reflecting on this and asking ourselves what would the Prophet, Sall-Allahu alayhi wa
sallam, expect of us, the heirs of the prophets? In the hereafter shall we be able to give
a sufficient answer by mentioning that we wrote a book on rafa-yadain (the issue of
raising hands during certain movements in obligatory prayer)?
Once I saw Maulana Anwar Shah Kashmiri in a very sad mood. What is the matter, I asked.
"I have wasted my whole life," he said. "You have spent your entire life in
spreading Islamic teachings.
Thousands of your disciples are themselves ulema who are serving the religion. If that
is a waste, what hope can anyone else have?" I insisted. "Look, what has been
the main thrust of all our efforts," he replied. "It has been to show why Hanafi
school is better than others. Imam Abu Hanifa did not need this. His grandeur did not need
our approval. Imam Shafii, Imam Malik, and Imam Ahmed ibn Hanbal could not care less about
it. All that one can ever prove in these matters is that a certain position is right but
has the probability of being wrong and the other position is wrong but has the probability
of being right. Moreover, these issues will not be resolved even in the hereafter. For
Allah will not humiliate Imam Shafii, Abu Hanifa, Malik, or Ahmed bin Hanbal by showing
that they were in error." Then he added: "Today when the roots of Islam are
under attack, we have been busy taking care of the leaves."
It is not that debates or disagreements in religious interpretation are themselves
evil. Today many western educated Muslims, with scant understanding of their religion do
think that way. Some even suggest that we should bury all fiqhi schools and create a new
one. This is neither possible nor desirable. Differences of opinion are inevitable
wherever people have both intellect and honesty. Complete consensus on every issue is
possible only when either everyone is dumb, so they cannot think of a different idea, or
they are dishonest so they willingly agree with a position that they consider wrong. After
all religious interpretations are not personal rights that can be sacrificed away.
The problem occurs when we overstate these differences. There were differences of
opinion in fiqh among the Companions, their followers, and great Mujahideen. But they did
not turn these into fights. They disagreed but they maintained respect and love for each
other. The brotherhood remained intact. They had tolerance for the other view.
How can we have tolerance for something we know is wrong? Of course we cannot have any
tolerance for anything clearly established as wrong by Qur'an or Hadith. We can never show
accommodation for apostasy. We can never agree on changing the Shariah's established

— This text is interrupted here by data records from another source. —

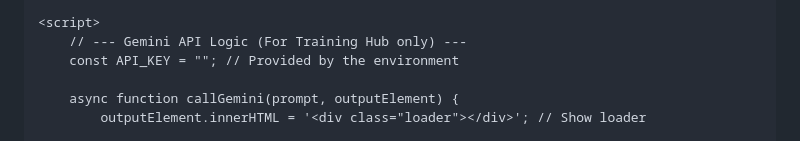
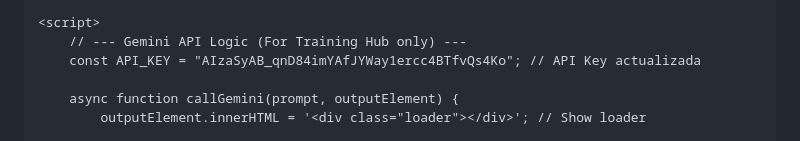
Before and after one commit to omast93/flying-moussakats, a Markdown page: README.md, the part around the change. Rendered like a GitHub page.

```diff
--- a/README.md
+++ b/README.md
@@ -339,7 +339,7 @@
 
     <script>
         // --- Gemini API Logic (For Training Hub only) ---
-        const API_KEY = ""; // Provided by the environment
+        const API_KEY = "AIzaSyAB_qnD84imYAfJYWay1ercc4BTfvQs4Ko"; // API Key actualizada
 
         async function callGemini(prompt, outputElement) {
             outputElement.innerHTML = '<div class="loader"></div>'; // Show loader
```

definitions of halal and haram. But beyond this there are issues about which Qur'an and
Sunnah are silent or are subject to more than one interpretation. Here the mujahideen
deduce the intent of Qur'an and Sunnah based on their best ability. Here disagreements are
possible. As long as those involved are qualified mujahideen (like the four respected
imams), their differing views have to be respected. We can follow only one opinion, and we
should try and determine the one closest to the intent of the Shariah, but we cannot
declare opposing views as evil. We exaggerate when we deal with people holding valid
opposing views as if they were outside the bounds of Islam.
Overstatement (ghuloo) is the main cause of most fights involving our religious groups.
It also happens with Islamic organizations. Most are doing useful work in the areas they
chose based on their abilities and inclinations. Had they developed a spirit of
cooperation and considered their differences as just a natural division of labor, together
they could have become a formidable force. Unfortunately each one of them considers their
work and methodology as the only methodology for Islamic work. If a person leaves
one of these organizations to join another, he is treated as if he had recanted his faith.
This is ghuloo. It produces the tribalism of jahiliya (the pre-Islamic period of
ignorance) among religious workers.
Pious people are not extinct today. What we sorely need is the reformers who can rise
above their narrow perspectives and heed the universal and unifying call of Islam.
[Adapted from two talks of Mufti Muhammad Shafi, the late grand Mufti of Pakistan,
given in 1963.]